My brother’s cancer diagnosis was a really tough time for my family. During that time it was so critical that one of us stay with him at all times. I started interacting a little more closely with the pediatric nurses at CHONY, and they were so wonderful. They were so helpful, knowledgeable, and caring. I think that’s the part that really attracted me to the profession.
I saw what was happening at the hospital, and I understood it. It wasn’t intimidating, and I was guiding my mother through the whole process. She would see all the tubes attached to my brother and get worried, and I was able to calm her down and explain what each tube was for and what it did. That’s when the idea of going back to medicine started. It’s been quite the journey, but I am very happy with it.
As an alum, what was it like to come back and take a faculty position?
I actually worked for Columbia at the New York State Psychiatric Institute before deciding to become a nurse, so I was already familiar with health system at the Medical Center. It was interesting because as a student, Columbia Nursing was a challenging program. It was very intensive, and we learned everything about nursing in a short amount of time.
It was overwhelming, but even then, it was such a good experience. My favorite part was always the clinicals, and when this opportunity came up, it was an interesting transition in the sense that it felt like I was coming back. So much of my time, and who I am today, is attributed to my experiences here at Columbia. It felt like a homecoming.
What is it like for you to bring accessible primary care directly to your neighborhood?
My entire family, about 80 percent of them, live within a 10-15 block radius of Columbia University Medical Center. This is part of the reason why I was so attracted to the opportunity at Columbia Nursing. I don’t see my family members as a practitioner, but I view every new patient as if he/she is my family member.
As for everyone in this neighborhood–I feel like I know their struggles. I know how difficult it is to find somebody who is a provider that they can relate to; someone who speaks their language, who they feel comfortable with. To have the opportunity to be that person for them, is extraordinary. I am very grateful for the opportunity to be in this position.
You are able to offer bilingual care. Why is that so important?
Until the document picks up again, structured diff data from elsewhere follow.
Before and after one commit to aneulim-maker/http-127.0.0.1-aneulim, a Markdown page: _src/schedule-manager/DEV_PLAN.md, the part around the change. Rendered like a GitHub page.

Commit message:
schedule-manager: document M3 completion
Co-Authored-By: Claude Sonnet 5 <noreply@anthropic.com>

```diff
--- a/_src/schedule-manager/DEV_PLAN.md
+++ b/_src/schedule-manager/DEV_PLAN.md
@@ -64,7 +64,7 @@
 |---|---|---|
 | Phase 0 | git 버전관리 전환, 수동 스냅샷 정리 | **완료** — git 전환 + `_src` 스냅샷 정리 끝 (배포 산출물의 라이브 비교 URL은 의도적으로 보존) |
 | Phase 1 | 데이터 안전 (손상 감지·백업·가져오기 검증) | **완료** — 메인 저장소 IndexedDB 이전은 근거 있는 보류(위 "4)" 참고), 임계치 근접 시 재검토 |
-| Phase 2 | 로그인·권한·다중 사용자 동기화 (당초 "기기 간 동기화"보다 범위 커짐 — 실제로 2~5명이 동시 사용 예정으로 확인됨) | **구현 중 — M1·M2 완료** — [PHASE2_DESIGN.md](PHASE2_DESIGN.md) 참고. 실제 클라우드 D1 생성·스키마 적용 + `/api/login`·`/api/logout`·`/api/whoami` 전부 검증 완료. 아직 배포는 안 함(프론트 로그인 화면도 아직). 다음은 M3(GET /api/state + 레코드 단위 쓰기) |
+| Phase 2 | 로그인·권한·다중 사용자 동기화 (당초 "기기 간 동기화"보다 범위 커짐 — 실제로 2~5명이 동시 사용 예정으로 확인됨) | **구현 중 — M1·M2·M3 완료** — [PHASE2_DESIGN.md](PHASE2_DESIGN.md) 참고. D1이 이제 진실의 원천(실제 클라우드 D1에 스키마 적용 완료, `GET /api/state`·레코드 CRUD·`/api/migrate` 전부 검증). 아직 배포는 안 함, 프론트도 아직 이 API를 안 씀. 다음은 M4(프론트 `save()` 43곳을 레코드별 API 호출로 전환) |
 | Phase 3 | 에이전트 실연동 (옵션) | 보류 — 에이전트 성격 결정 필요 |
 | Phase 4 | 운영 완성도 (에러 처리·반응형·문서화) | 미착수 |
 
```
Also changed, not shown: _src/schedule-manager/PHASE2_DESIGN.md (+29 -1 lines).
Anyone can hire an interpreter service, but there is a component of language that is not always translatable through an interpreter. A lot of the nuances or the tone get lost in the translation.
The highlight of my day is when I see a new patient who is from the neighborhood, who is a monolingual Spanish speaker, who has been looking for a primary care provider but hasn’t been able to find one. They come to me, and at the end they say how happy they are to have found this practice, and how friendly everybody is to them. That’s definitely important.
What does it mean to be a clinical faculty member?
We precept, which means a Columbia Nursing NP student comes to the practice and shadows me as I interact and diagnose patients. A lot of the hours for the FNP program are spent at the NPG practice, and we precept in terms of clinical skills. The student shadows me to see what visits are like and they see what it’s like to be in an outpatient clinical setting. They are able to grow and assess the patient, take the patient’s history, and participate in the treatment plan, which enhances their clinical skills. By the time they finish and almost graduate, they are as well prepared as they can be to take on the role of independent nurse practitioner.
Anything else you’d like to add:
The Nurse Practitioner Group(link is external) practice is the most driven and caring team that I’ve had the pleasure of working with. Starting from the front desk staff, medical assistant, nurse, to all of the providers, we all have the same goal. We want our patients to feel welcome, comfortable, and that we did our utmost to take of them.